HOW TO COMPLETE THIS TASK ▸ In the copy, include no pictures, but reproduce every record exactly.

[[ PROVIDED INFORMATION open ]]

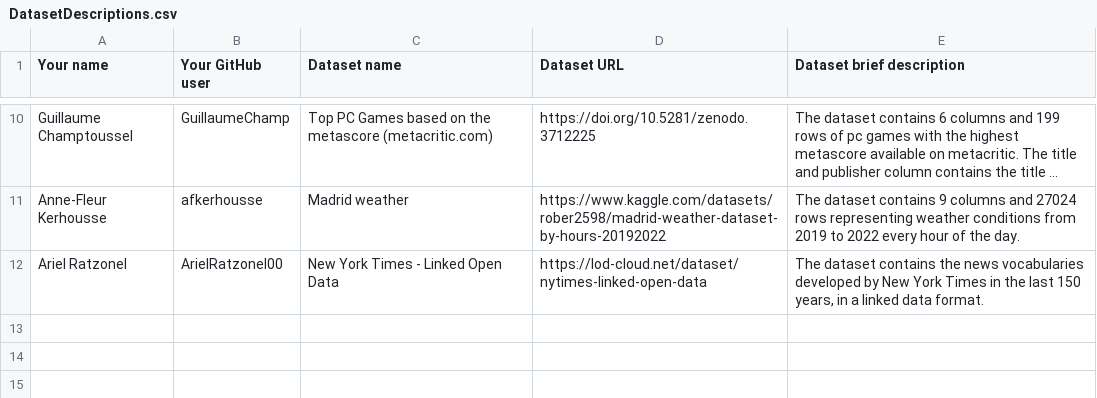
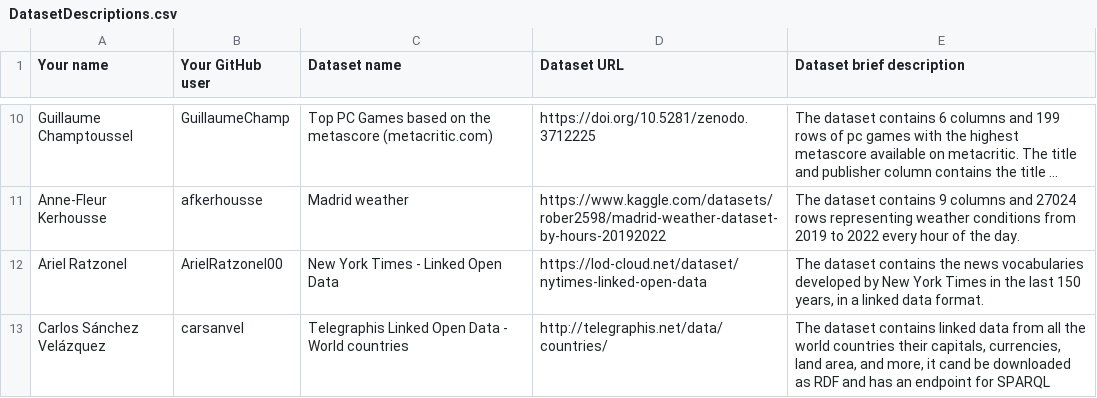
Before and after one commit to FacultadInformatica-LinkedData/Curso2022-2023-ODKG, a CSV file: Assignment1/DatasetDescriptions.csv, drawn as a sheet; only a part is shown, gaps mark what is left out; long unchanged cells end in ….

Commit message:
New dataset
This is my open dataset about world countries.

```diff
--- a/Assignment1/DatasetDescriptions.csv
+++ b/Assignment1/DatasetDescriptions.csv
@@ -12 +12,2 @@ Anne-Fleur Kerhousse; afkerhousse; Madrid weather; https://www.kaggle.com/datase
 Ariel Ratzonel; ArielRatzonel00;New York Times - Linked Open Data; https://lod-cloud.net/dataset/nytimes-linked-open-data; The dataset contains the news vocabularies developed by New York Times in the last 150 years, in a linked data format.
+Carlos Sánchez Velázquez; carsanvel; Telegraphis Linked Open Data - World countries; http://telegraphis.net/data/countries/; The dataset contains linked data from all the world countries their capitals, currencies, land area, and more, it cand be downloaded as RDF and has an endpoint for SPARQL
```
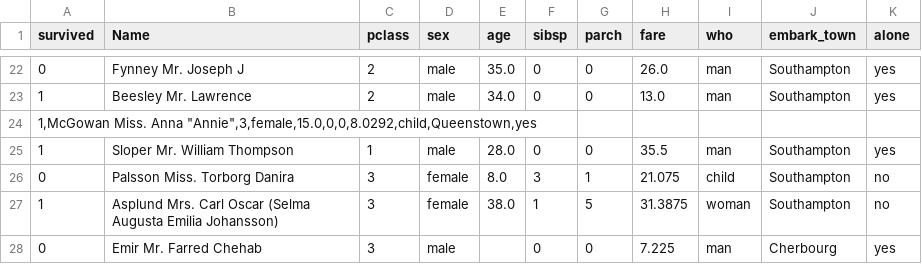
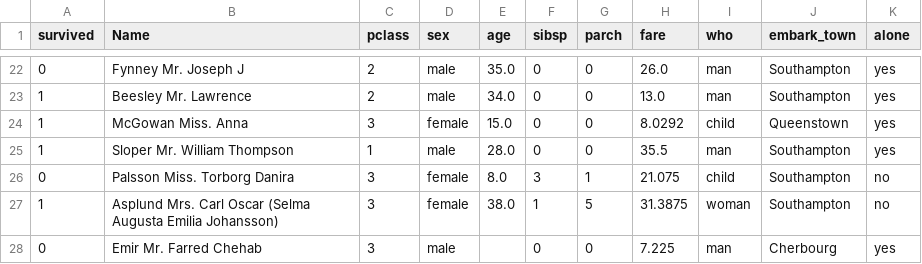
Before and after one commit to andresfeliper3/ML-titanic, a CSV file: titanic.csv, drawn as a sheet; only a part is shown, gaps mark what is left out; removed rows and columns are numbered as before the commit, all else as after; the diff names each change by its address in the sheet, - before the commit and + after, or states it on an @@ line.

Commit message:
delete apos

```diff
--- a/titanic.csv
+++ b/titanic.csv
-row 24: 1,McGowan Miss. Anna "Annie",3,female,15.0,0,0,8.0292,child,Queenstown,yes
+row 24: 1 | McGowan Miss. Anna | 3 | female | 15.0 | 0 | 0 | 8.0292 | child | Queenstown | yes
```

[[ PROVIDED INFORMATION closed ]]

YOUR RESPONSE ▸
Before and after one commit to FacultadInformatica-LinkedData/Curso2022-2023-ODKG, a CSV file: Assignment1/DatasetDescriptions.csv, drawn as a sheet; only a part is shown, gaps mark what is left out; long unchanged cells end in ….

Commit message:
New dataset
This is my open dataset about world countries.

```diff
--- a/Assignment1/DatasetDescriptions.csv
+++ b/Assignment1/DatasetDescriptions.csv
@@ -12 +12,2 @@ Anne-Fleur Kerhousse; afkerhousse; Madrid weather; https://www.kaggle.com/datase
 Ariel Ratzonel; ArielRatzonel00;New York Times - Linked Open Data; https://lod-cloud.net/dataset/nytimes-linked-open-data; The dataset contains the news vocabularies developed by New York Times in the last 150 years, in a linked data format.
+Carlos Sánchez Velázquez; carsanvel; Telegraphis Linked Open Data - World countries; http://telegraphis.net/data/countries/; The dataset contains linked data from all the world countries their capitals, currencies, land area, and more, it cand be downloaded as RDF and has an endpoint for SPARQL
```
Before and after one commit to andresfeliper3/ML-titanic, a CSV file: titanic.csv, drawn as a sheet; only a part is shown, gaps mark what is left out; removed rows and columns are numbered as before the commit, all else as after; the diff names each change by its address in the sheet, - before the commit and + after, or states it on an @@ line.

Commit message:
delete apos

```diff
--- a/titanic.csv
+++ b/titanic.csv
-row 24: 1,McGowan Miss. Anna "Annie",3,female,15.0,0,0,8.0292,child,Queenstown,yes
+row 24: 1 | McGowan Miss. Anna | 3 | female | 15.0 | 0 | 0 | 8.0292 | child | Queenstown | yes
```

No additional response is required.